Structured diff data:
◆ ◆ ◆

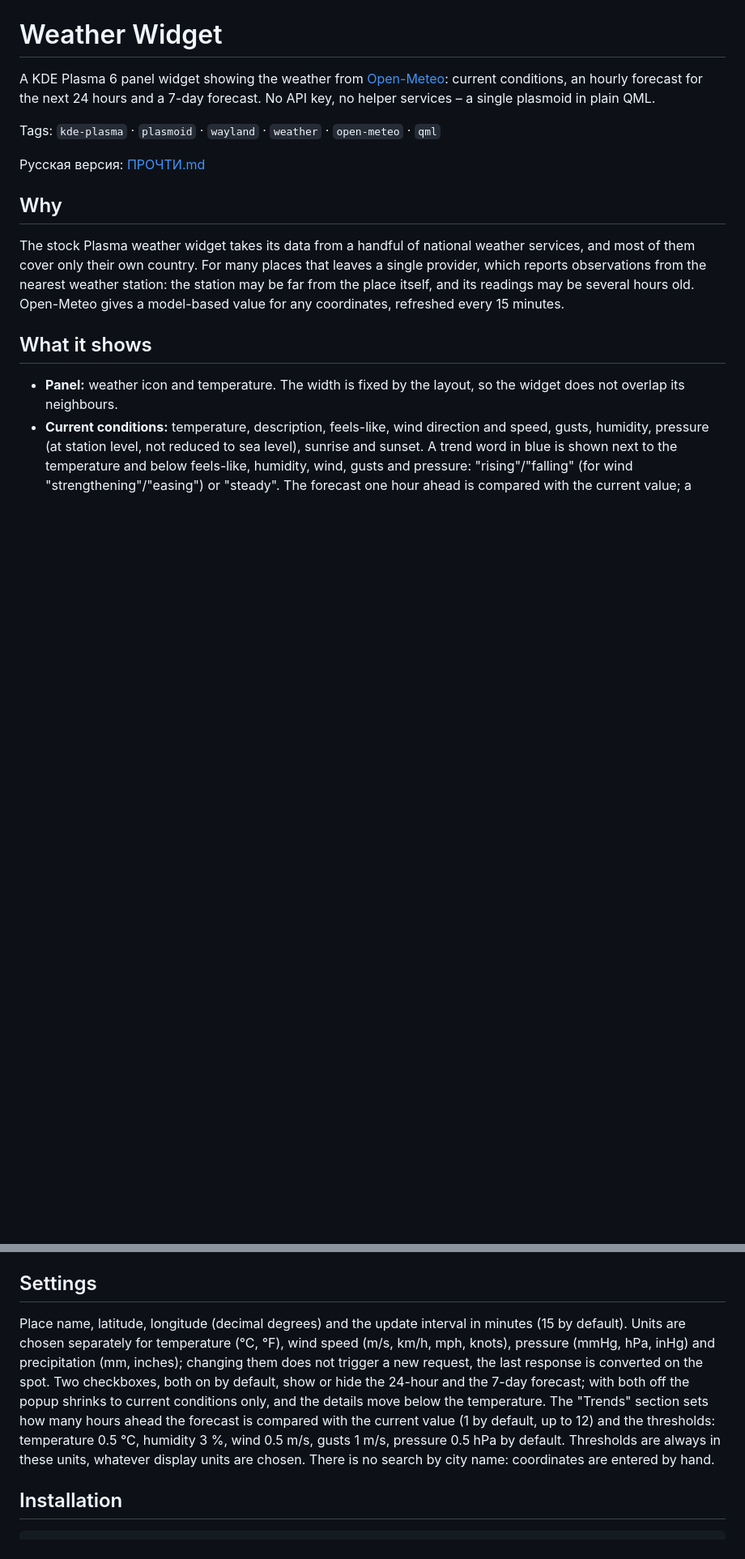
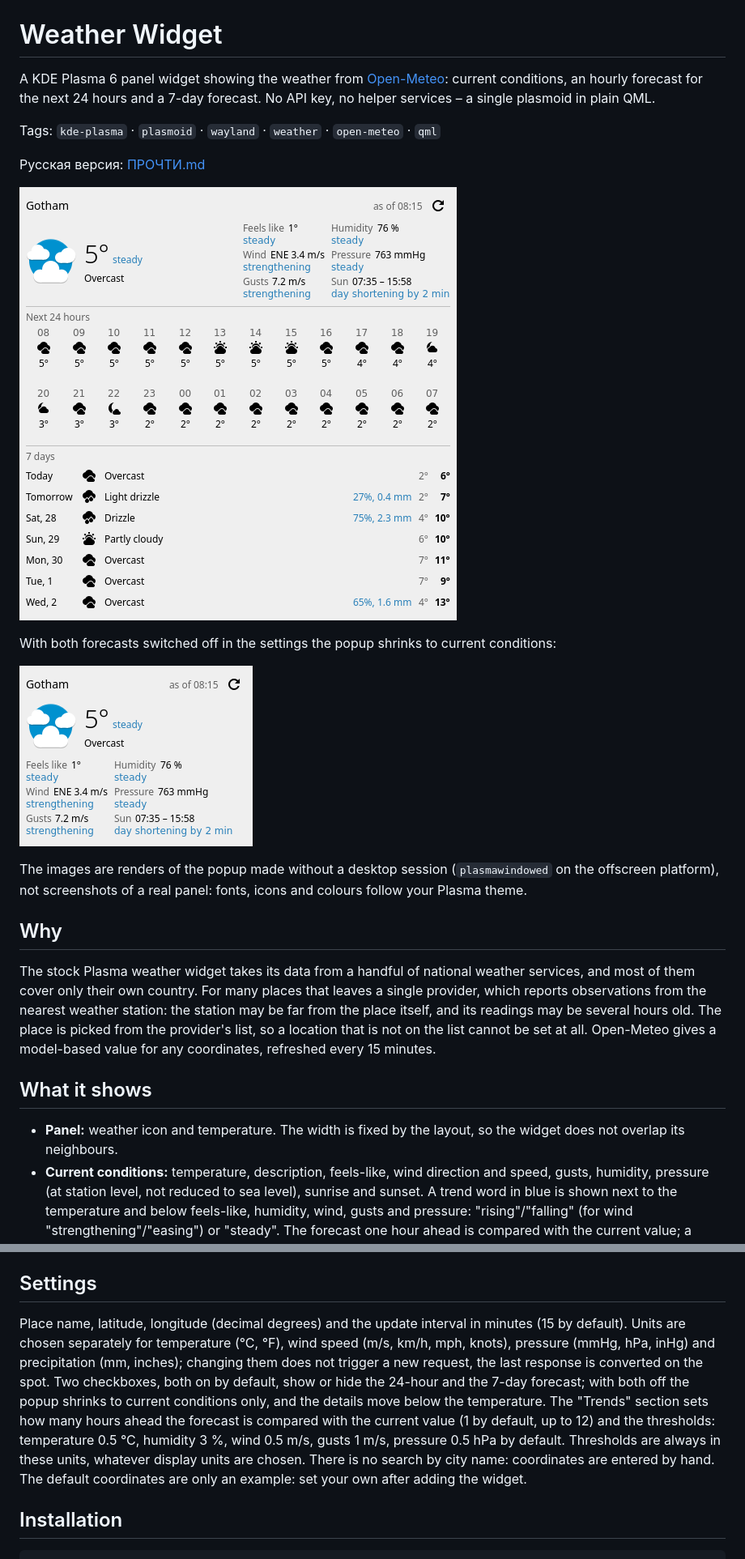
Before and after one commit to aelph/weather-widget, a Markdown page: README.md, 2 parts joined by grey strips. Shown at 81% size. Rendered like a GitHub page; pictures changed too: screenshots/en-compact.png (added), screenshots/en-full.png (added); blank space fills up the shorter version.

Commit message:
Add images to README, reword motivation

```diff
--- a/README.md
+++ b/README.md
@@ -6,9 +6,17 @@ Tags: `kde-plasma` · `plasmoid` · `wayland` · `weather` · `open-meteo` · `q
 
 Русская версия: [ПРОЧТИ.md](ПРОЧТИ.md)
 
+![Popup with current conditions, the 24-hour and the 7-day forecast](screenshots/en-full.png)
+
+With both forecasts switched off in the settings the popup shrinks to current conditions:
+
+![Popup with current conditions only](screenshots/en-compact.png)
+
+The images are renders of the popup made without a desktop session (`plasmawindowed` on the offscreen platform), not screenshots of a real panel: fonts, icons and colours follow your Plasma theme.
+
 ## Why
 
-The stock Plasma weather widget takes its data from a handful of national weather services, and most of them cover only their own country. For many places that leaves a single provider, which reports observations from the nearest weather station: the station may be far from the place itself, and its readings may be several hours old. Open-Meteo gives a model-based value for any coordinates, refreshed every 15 minutes.
+The stock Plasma weather widget takes its data from a handful of national weather services, and most of them cover only their own country. For many places that leaves a single provider, which reports observations from the nearest weather station: the station may be far from the place itself, and its readings may be several hours old. The place is picked from the provider's list, so a location that is not on the list cannot be set at all. Open-Meteo gives a model-based value for any coordinates, refreshed every 15 minutes.
 
 ## What it shows
 
@@ -28,7 +36,7 @@ The interface follows the system language: English by default, Russian when Plas
 
 ## Settings
 
-Place name, latitude, longitude (decimal degrees) and the update interval in minutes (15 by default). Units are chosen separately for temperature (°C, °F), wind speed (m/s, km/h, mph, knots), pressure (mmHg, hPa, inHg) and precipitation (mm, inches); changing them does not trigger a new request, the last response is converted on the spot. Two checkboxes, both on by default, show or hide the 24-hour and the 7-day forecast; with both off the popup shrinks to current conditions only, and the details move below the temperature. The "Trends" section sets how many hours ahead the forecast is compared with the current value (1 by default, up to 12) and the thresholds: temperature 0.5 °C, humidity 3 %, wind 0.5 m/s, gusts 1 m/s, pressure 0.5 hPa by default. Thresholds are always in these units, whatever display units are chosen. There is no search by city name: coordinates are entered by hand.
+Place name, latitude, longitude (decimal degrees) and the update interval in minutes (15 by default). Units are chosen separately for temperature (°C, °F), wind speed (m/s, km/h, mph, knots), pressure (mmHg, hPa, inHg) and precipitation (mm, inches); changing them does not trigger a new request, the last response is converted on the spot. Two checkboxes, both on by default, show or hide the 24-hour and the 7-day forecast; with both off the popup shrinks to current conditions only, and the details move below the temperature. The "Trends" section sets how many hours ahead the forecast is compared with the current value (1 by default, up to 12) and the thresholds: temperature 0.5 °C, humidity 3 %, wind 0.5 m/s, gusts 1 m/s, pressure 0.5 hPa by default. Thresholds are always in these units, whatever display units are chosen. There is no search by city name: coordinates are entered by hand. The default coordinates are only an example: set your own after adding the widget.
 
 ## Installation
 
```
Also changed, not shown: ПРОЧТИ.md (+10 -2 lines), screenshots/ru-compact.png (added), screenshots/ru-full.png (added).
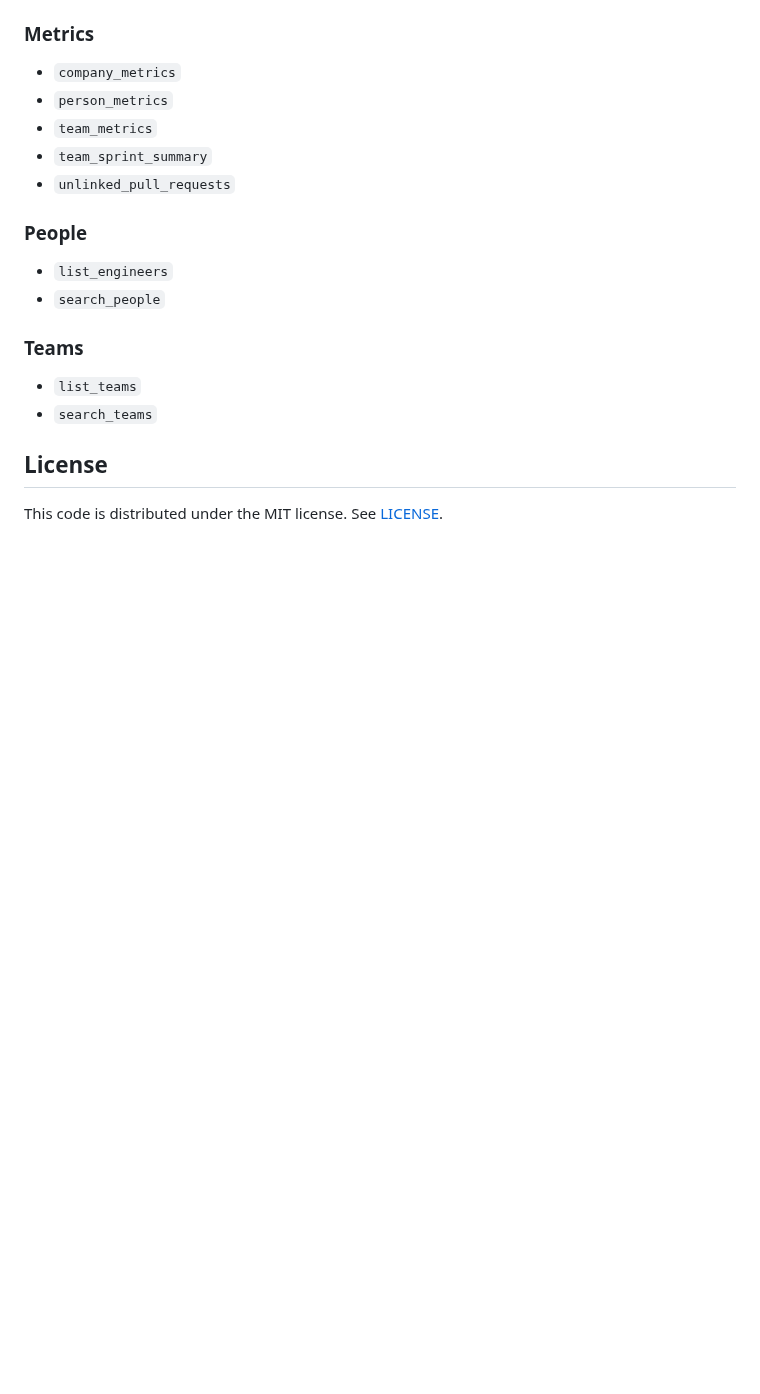
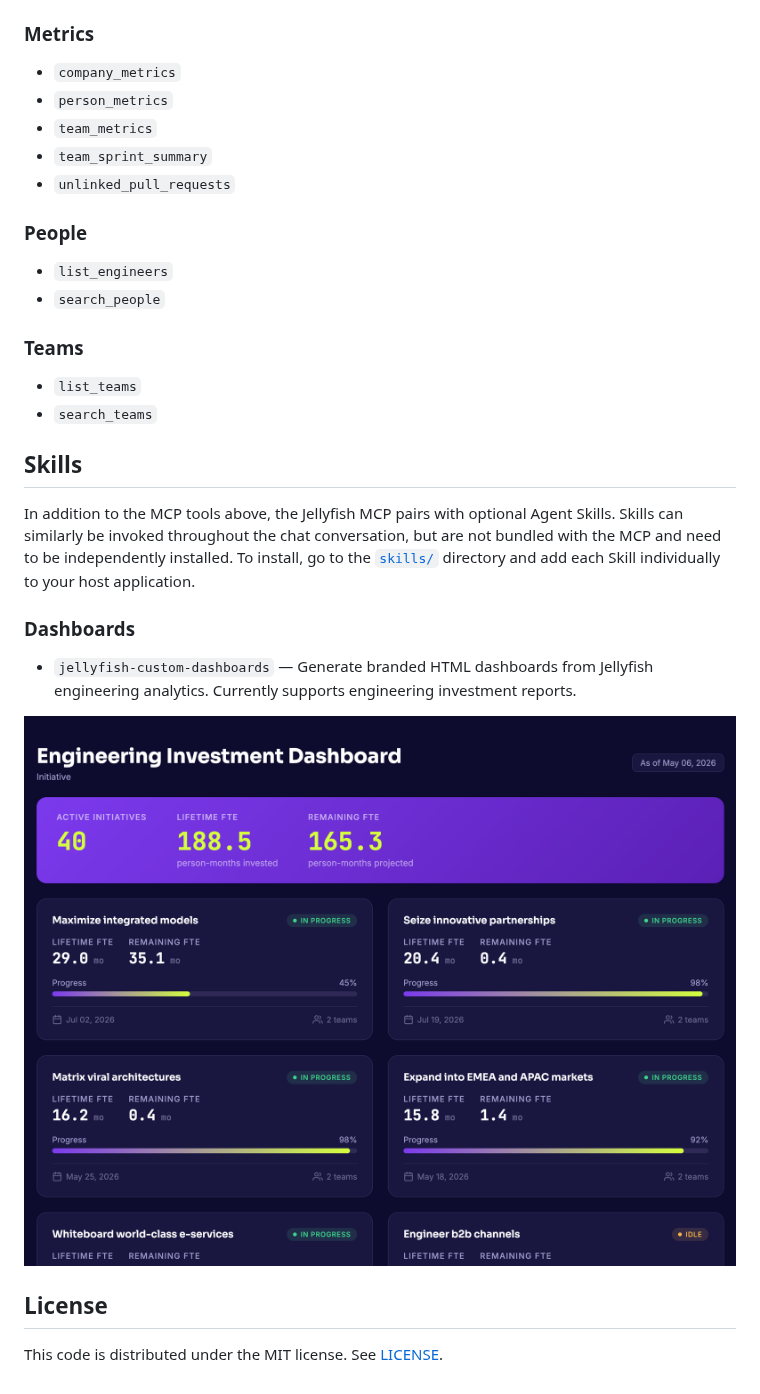
Before and after one commit to Jellyfish-AI/jellyfish-mcp, a Markdown page: README.md, the part around the change. Drawn GitHub-style; pictures changed too: assets/engineering-investment.png (added); blank space fills up the shorter version.

Commit message:
Adding a Jellyfish Skill to create custom dashboards

```diff
--- a/README.md
+++ b/README.md
@@ -91,6 +91,16 @@ The server provides several tools for interacting with the Jellyfish API. Each t
 - `list_teams`
 - `search_teams`
 
+## Skills
+
+In addition to the MCP tools above, the Jellyfish MCP pairs with optional Agent Skills. Skills can similarly be invoked throughout the chat conversation, but are not bundled with the MCP and need to be independently installed. To install, go to the [`skills/`](skills/) directory and add each Skill individually to your host application.
+
+### Dashboards
+
+- `jellyfish-custom-dashboards` — Generate branded HTML dashboards from Jellyfish engineering analytics. Currently supports engineering investment reports.
+
+![Engineering Investment Dashboard](assets/engineering-investment.png)
+
 ## License
 
 This code is distributed under the MIT license. See [LICENSE](LICENSE).
```
Also changed, not shown: skills/jellyfish-custom-dashboards/SKILL.md (added, +36 -0 lines), 2 other files.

◆ ◆ ◆

- [PROBLEM]
Without altering a word, return all of the records above and leave out their pictures.

- [RESPONSE]
Before and after one commit to aelph/weather-widget, a Markdown page: README.md, 2 parts joined by grey strips. Shown at 81% size. Rendered like a GitHub page; pictures changed too: screenshots/en-compact.png (added), screenshots/en-full.png (added); blank space fills up the shorter version.

Commit message:
Add images to README, reword motivation

```diff
--- a/README.md
+++ b/README.md
@@ -6,9 +6,17 @@ Tags: `kde-plasma` · `plasmoid` · `wayland` · `weather` · `open-meteo` · `q
 
 Русская версия: [ПРОЧТИ.md](ПРОЧТИ.md)
 
+![Popup with current conditions, the 24-hour and the 7-day forecast](screenshots/en-full.png)
+
+With both forecasts switched off in the settings the popup shrinks to current conditions:
+
+![Popup with current conditions only](screenshots/en-compact.png)
+
+The images are renders of the popup made without a desktop session (`plasmawindowed` on the offscreen platform), not screenshots of a real panel: fonts, icons and colours follow your Plasma theme.
+
 ## Why
 
-The stock Plasma weather widget takes its data from a handful of national weather services, and most of them cover only their own country. For many places that leaves a single provider, which reports observations from the nearest weather station: the station may be far from the place itself, and its readings may be several hours old. Open-Meteo gives a model-based value for any coordinates, refreshed every 15 minutes.
+The stock Plasma weather widget takes its data from a handful of national weather services, and most of them cover only their own country. For many places that leaves a single provider, which reports observations from the nearest weather station: the station may be far from the place itself, and its readings may be several hours old. The place is picked from the provider's list, so a location that is not on the list cannot be set at all. Open-Meteo gives a model-based value for any coordinates, refreshed every 15 minutes.
 
 ## What it shows
 
@@ -28,7 +36,7 @@ The interface follows the system language: English by default, Russian when Plas
 
 ## Settings
 
-Place name, latitude, longitude (decimal degrees) and the update interval in minutes (15 by default). Units are chosen separately for temperature (°C, °F), wind speed (m/s, km/h, mph, knots), pressure (mmHg, hPa, inHg) and precipitation (mm, inches); changing them does not trigger a new request, the last response is converted on the spot. Two checkboxes, both on by default, show or hide the 24-hour and the 7-day forecast; with both off the popup shrinks to current conditions only, and the details move below the temperature. The "Trends" section sets how many hours ahead the forecast is compared with the current value (1 by default, up to 12) and the thresholds: temperature 0.5 °C, humidity 3 %, wind 0.5 m/s, gusts 1 m/s, pressure 0.5 hPa by default. Thresholds are always in these units, whatever display units are chosen. There is no search by city name: coordinates are entered by hand.
+Place name, latitude, longitude (decimal degrees) and the update interval in minutes (15 by default). Units are chosen separately for temperature (°C, °F), wind speed (m/s, km/h, mph, knots), pressure (mmHg, hPa, inHg) and precipitation (mm, inches); changing them does not trigger a new request, the last response is converted on the spot. Two checkboxes, both on by default, show or hide the 24-hour and the 7-day forecast; with both off the popup shrinks to current conditions only, and the details move below the temperature. The "Trends" section sets how many hours ahead the forecast is compared with the current value (1 by default, up to 12) and the thresholds: temperature 0.5 °C, humidity 3 %, wind 0.5 m/s, gusts 1 m/s, pressure 0.5 hPa by default. Thresholds are always in these units, whatever display units are chosen. There is no search by city name: coordinates are entered by hand. The default coordinates are only an example: set your own after adding the widget.
 
 ## Installation
 
```
Also changed, not shown: ПРОЧТИ.md (+10 -2 lines), screenshots/ru-compact.png (added), screenshots/ru-full.png (added).
Before and after one commit to Jellyfish-AI/jellyfish-mcp, a Markdown page: README.md, the part around the change. Drawn GitHub-style; pictures changed too: assets/engineering-investment.png (added); blank space fills up the shorter version.

Commit message:
Adding a Jellyfish Skill to create custom dashboards

```diff
--- a/README.md
+++ b/README.md
@@ -91,6 +91,16 @@ The server provides several tools for interacting with the Jellyfish API. Each t
 - `list_teams`
 - `search_teams`
 
+## Skills
+
+In addition to the MCP tools above, the Jellyfish MCP pairs with optional Agent Skills. Skills can similarly be invoked throughout the chat conversation, but are not bundled with the MCP and need to be independently installed. To install, go to the [`skills/`](skills/) directory and add each Skill individually to your host application.
+
+### Dashboards
+
+- `jellyfish-custom-dashboards` — Generate branded HTML dashboards from Jellyfish engineering analytics. Currently supports engineering investment reports.
+
+![Engineering Investment Dashboard](assets/engineering-investment.png)
+
 ## License
 
 This code is distributed under the MIT license. See [LICENSE](LICENSE).
```
Also changed, not shown: skills/jellyfish-custom-dashboards/SKILL.md (added, +36 -0 lines), 2 other files.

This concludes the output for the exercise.